> [What this task involves]
Which of the lines below holds the string "Keep"? Copy every line that does.

(Records drawn from a dataset)
● ● ● ● ●

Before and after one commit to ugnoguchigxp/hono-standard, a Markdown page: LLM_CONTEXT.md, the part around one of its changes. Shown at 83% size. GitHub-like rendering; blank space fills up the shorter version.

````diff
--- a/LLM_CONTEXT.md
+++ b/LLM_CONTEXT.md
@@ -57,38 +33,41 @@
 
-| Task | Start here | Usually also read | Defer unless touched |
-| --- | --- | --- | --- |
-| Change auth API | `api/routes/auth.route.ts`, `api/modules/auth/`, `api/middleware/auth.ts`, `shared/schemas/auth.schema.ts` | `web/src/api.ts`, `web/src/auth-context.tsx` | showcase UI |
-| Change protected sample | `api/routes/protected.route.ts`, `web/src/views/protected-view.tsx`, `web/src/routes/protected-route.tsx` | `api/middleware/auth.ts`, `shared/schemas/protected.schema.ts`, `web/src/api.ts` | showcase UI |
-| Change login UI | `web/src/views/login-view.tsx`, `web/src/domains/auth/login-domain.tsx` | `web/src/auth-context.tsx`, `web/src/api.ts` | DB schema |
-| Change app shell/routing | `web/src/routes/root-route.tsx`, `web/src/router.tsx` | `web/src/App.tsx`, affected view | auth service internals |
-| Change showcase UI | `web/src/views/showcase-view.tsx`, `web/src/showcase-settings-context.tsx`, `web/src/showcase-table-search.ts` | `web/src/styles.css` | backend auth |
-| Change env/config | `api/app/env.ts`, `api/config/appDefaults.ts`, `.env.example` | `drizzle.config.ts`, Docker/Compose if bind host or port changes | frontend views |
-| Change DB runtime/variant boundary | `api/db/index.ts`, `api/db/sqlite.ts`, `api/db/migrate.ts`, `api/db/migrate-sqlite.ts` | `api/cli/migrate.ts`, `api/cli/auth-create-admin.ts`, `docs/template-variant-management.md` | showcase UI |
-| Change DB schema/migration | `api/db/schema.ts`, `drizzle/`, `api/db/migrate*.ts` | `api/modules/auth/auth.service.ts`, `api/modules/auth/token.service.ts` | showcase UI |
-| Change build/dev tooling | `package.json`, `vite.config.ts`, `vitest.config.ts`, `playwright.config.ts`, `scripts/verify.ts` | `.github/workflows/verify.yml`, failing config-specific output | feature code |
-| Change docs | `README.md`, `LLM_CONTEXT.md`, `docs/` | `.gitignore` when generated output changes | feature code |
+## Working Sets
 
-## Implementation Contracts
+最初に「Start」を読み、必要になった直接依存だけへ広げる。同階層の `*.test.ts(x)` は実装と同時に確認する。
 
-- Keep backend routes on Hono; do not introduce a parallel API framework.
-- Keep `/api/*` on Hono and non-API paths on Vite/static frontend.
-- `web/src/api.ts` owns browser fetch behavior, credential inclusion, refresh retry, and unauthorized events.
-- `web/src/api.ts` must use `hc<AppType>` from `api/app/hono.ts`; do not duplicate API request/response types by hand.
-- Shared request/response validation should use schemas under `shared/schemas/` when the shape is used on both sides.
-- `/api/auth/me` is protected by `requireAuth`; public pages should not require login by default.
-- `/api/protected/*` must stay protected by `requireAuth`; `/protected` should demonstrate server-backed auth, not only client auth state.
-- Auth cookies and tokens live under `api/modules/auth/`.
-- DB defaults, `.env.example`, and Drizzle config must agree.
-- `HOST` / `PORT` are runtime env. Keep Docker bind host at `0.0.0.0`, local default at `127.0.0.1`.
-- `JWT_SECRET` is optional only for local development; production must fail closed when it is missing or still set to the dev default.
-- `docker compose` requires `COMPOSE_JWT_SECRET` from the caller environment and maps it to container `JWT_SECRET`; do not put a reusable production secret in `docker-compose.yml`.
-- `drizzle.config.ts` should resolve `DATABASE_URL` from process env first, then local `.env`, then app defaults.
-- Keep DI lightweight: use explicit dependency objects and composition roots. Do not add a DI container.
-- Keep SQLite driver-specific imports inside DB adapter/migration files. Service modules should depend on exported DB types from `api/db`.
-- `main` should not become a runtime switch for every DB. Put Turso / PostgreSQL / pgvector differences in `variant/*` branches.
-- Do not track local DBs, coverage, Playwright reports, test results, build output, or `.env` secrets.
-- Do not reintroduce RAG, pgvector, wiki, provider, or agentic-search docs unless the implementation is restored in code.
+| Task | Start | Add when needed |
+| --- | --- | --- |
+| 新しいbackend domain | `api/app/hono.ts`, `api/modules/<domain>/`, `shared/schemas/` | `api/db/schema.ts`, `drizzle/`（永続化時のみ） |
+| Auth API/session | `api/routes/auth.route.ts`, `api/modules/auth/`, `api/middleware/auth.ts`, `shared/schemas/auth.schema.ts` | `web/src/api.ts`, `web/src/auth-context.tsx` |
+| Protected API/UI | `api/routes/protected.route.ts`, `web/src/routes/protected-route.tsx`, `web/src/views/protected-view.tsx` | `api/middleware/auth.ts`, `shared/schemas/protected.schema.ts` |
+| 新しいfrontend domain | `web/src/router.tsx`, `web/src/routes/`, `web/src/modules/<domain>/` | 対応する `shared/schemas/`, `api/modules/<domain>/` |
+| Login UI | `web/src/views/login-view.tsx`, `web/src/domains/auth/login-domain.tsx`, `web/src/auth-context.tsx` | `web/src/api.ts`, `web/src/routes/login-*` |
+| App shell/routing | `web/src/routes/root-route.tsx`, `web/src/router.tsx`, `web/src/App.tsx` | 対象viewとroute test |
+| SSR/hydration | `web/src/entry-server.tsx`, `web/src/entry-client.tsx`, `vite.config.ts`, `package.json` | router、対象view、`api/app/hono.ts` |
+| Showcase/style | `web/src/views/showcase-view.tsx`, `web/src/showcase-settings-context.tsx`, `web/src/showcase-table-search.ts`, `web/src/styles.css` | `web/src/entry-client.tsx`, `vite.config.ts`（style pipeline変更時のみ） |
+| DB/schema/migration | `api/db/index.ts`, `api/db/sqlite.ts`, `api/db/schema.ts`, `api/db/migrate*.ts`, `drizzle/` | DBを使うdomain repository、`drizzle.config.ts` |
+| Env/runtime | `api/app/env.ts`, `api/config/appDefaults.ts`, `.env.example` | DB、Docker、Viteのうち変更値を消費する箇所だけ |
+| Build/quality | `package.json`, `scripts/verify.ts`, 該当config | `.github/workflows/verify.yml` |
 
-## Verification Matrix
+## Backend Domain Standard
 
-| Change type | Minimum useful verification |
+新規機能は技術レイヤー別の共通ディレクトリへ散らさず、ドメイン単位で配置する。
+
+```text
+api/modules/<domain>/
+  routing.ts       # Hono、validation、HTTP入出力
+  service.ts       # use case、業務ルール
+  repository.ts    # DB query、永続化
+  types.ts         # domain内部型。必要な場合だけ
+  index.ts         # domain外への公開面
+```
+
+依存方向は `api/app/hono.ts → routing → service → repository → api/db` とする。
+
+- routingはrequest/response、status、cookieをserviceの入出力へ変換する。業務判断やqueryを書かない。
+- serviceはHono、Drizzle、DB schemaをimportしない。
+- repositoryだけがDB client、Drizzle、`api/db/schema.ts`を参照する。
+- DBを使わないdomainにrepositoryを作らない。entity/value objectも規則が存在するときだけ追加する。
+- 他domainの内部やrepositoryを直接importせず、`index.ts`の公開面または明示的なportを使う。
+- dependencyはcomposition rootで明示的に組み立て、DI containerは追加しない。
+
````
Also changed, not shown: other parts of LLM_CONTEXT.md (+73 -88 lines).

● ● ● ● ●

> [Task response]
-- Keep backend routes on Hono; do not introduce a parallel API framework.
-- Keep `/api/*` on Hono and non-API paths on Vite/static frontend.
-- `HOST` / `PORT` are runtime env. Keep Docker bind host at `0.0.0.0`, local default at `127.0.0.1`.
-- Keep DI lightweight: use explicit dependency objects and composition roots. Do not add a DI container.
-- Keep SQLite driver-specific imports inside DB adapter/migration files. Service modules should depend on exported DB types from `api/db`.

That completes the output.